▸ **Work task**: Each entry must be printed again without a single change.

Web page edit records
━━━
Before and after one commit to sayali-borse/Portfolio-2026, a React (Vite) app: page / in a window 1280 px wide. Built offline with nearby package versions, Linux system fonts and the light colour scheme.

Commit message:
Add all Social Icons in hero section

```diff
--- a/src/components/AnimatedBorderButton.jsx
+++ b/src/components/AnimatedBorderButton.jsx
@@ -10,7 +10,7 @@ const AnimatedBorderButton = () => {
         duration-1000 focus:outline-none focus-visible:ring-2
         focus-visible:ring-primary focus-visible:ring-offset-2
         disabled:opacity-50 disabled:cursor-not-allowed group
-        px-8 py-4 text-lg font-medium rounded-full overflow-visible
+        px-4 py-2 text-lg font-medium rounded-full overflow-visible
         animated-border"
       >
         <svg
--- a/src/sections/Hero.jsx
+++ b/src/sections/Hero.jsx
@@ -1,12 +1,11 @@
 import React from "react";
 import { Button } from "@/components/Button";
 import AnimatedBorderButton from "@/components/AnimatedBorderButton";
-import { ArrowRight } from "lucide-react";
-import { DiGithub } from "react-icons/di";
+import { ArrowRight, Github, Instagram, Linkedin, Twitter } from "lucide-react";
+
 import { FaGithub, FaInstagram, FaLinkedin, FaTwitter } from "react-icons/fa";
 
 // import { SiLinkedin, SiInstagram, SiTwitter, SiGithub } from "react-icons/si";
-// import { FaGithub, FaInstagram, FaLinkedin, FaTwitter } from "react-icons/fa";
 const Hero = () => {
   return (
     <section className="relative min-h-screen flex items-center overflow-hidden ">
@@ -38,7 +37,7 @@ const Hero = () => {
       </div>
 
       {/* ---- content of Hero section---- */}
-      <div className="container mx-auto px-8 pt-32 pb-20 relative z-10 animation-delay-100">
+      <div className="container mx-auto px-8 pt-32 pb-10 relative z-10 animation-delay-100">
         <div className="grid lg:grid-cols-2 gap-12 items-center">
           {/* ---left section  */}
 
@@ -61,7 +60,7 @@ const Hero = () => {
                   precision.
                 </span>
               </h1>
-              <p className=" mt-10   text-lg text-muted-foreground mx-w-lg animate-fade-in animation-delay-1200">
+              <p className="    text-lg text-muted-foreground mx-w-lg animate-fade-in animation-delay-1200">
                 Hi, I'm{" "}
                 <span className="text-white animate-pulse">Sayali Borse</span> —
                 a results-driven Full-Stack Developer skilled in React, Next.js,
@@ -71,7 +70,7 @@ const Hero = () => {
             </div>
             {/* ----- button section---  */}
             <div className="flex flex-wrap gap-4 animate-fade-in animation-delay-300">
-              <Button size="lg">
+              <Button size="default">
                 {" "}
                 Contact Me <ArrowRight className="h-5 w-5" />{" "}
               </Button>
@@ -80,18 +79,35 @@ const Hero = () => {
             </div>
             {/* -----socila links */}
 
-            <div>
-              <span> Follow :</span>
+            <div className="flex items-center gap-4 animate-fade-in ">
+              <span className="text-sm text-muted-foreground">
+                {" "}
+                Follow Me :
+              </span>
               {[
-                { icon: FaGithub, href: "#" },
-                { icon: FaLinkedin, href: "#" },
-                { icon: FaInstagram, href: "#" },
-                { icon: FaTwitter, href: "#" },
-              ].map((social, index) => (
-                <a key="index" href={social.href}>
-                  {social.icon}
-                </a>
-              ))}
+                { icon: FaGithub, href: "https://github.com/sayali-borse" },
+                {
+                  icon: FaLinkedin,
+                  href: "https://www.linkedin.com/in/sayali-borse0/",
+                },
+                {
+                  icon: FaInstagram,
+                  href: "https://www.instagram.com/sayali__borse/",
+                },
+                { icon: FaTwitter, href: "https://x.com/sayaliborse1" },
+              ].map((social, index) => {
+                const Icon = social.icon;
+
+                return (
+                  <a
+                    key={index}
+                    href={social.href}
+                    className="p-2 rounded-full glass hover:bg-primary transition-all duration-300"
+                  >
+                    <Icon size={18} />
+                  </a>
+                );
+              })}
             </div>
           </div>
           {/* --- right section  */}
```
━━━
▸ **Written response**:
Before and after one commit to sayali-borse/Portfolio-2026, a React (Vite) app: page / in a window 1280 px wide. Built offline with nearby package versions, Linux system fonts and the light colour scheme.

Commit message:
Add all Social Icons in hero section

```diff
--- a/src/components/AnimatedBorderButton.jsx
+++ b/src/components/AnimatedBorderButton.jsx
@@ -10,7 +10,7 @@ const AnimatedBorderButton = () => {
         duration-1000 focus:outline-none focus-visible:ring-2
         focus-visible:ring-primary focus-visible:ring-offset-2
         disabled:opacity-50 disabled:cursor-not-allowed group
-        px-8 py-4 text-lg font-medium rounded-full overflow-visible
+        px-4 py-2 text-lg font-medium rounded-full overflow-visible
         animated-border"
       >
         <svg
--- a/src/sections/Hero.jsx
+++ b/src/sections/Hero.jsx
@@ -1,12 +1,11 @@
 import React from "react";
 import { Button } from "@/components/Button";
 import AnimatedBorderButton from "@/components/AnimatedBorderButton";
-import { ArrowRight } from "lucide-react";
-import { DiGithub } from "react-icons/di";
+import { ArrowRight, Github, Instagram, Linkedin, Twitter } from "lucide-react";
+
 import { FaGithub, FaInstagram, FaLinkedin, FaTwitter } from "react-icons/fa";
 
 // import { SiLinkedin, SiInstagram, SiTwitter, SiGithub } from "react-icons/si";
-// import { FaGithub, FaInstagram, FaLinkedin, FaTwitter } from "react-icons/fa";
 const Hero = () => {
   return (
     <section className="relative min-h-screen flex items-center overflow-hidden ">
@@ -38,7 +37,7 @@ const Hero = () => {
       </div>
 
       {/* ---- content of Hero section---- */}
-      <div className="container mx-auto px-8 pt-32 pb-20 relative z-10 animation-delay-100">
+      <div className="container mx-auto px-8 pt-32 pb-10 relative z-10 animation-delay-100">
         <div className="grid lg:grid-cols-2 gap-12 items-center">
           {/* ---left section  */}
 
@@ -61,7 +60,7 @@ const Hero = () => {
                   precision.
                 </span>
               </h1>
-              <p className=" mt-10   text-lg text-muted-foreground mx-w-lg animate-fade-in animation-delay-1200">
+              <p className="    text-lg text-muted-foreground mx-w-lg animate-fade-in animation-delay-1200">
                 Hi, I'm{" "}
                 <span className="text-white animate-pulse">Sayali Borse</span> —
                 a results-driven Full-Stack Developer skilled in React, Next.js,
@@ -71,7 +70,7 @@ const Hero = () => {
             </div>
             {/* ----- button section---  */}
             <div className="flex flex-wrap gap-4 animate-fade-in animation-delay-300">
-              <Button size="lg">
+              <Button size="default">
                 {" "}
                 Contact Me <ArrowRight className="h-5 w-5" />{" "}
               </Button>
@@ -80,18 +79,35 @@ const Hero = () => {
             </div>
             {/* -----socila links */}
 
-            <div>
-              <span> Follow :</span>
+            <div className="flex items-center gap-4 animate-fade-in ">
+              <span className="text-sm text-muted-foreground">
+                {" "}
+                Follow Me :
+              </span>
               {[
-                { icon: FaGithub, href: "#" },
-                { icon: FaLinkedin, href: "#" },
-                { icon: FaInstagram, href: "#" },
-                { icon: FaTwitter, href: "#" },
-              ].map((social, index) => (
-                <a key="index" href={social.href}>
-                  {social.icon}
-                </a>
-              ))}
+                { icon: FaGithub, href: "https://github.com/sayali-borse" },
+                {
+                  icon: FaLinkedin,
+                  href: "https://www.linkedin.com/in/sayali-borse0/",
+                },
+                {
+                  icon: FaInstagram,
+                  href: "https://www.instagram.com/sayali__borse/",
+                },
+                { icon: FaTwitter, href: "https://x.com/sayaliborse1" },
+              ].map((social, index) => {
+                const Icon = social.icon;
+
+                return (
+                  <a
+                    key={index}
+                    href={social.href}
+                    className="p-2 rounded-full glass hover:bg-primary transition-all duration-300"
+                  >
+                    <Icon size={18} />
+                  </a>
+                );
+              })}
             </div>
           </div>
           {/* --- right section  */}
```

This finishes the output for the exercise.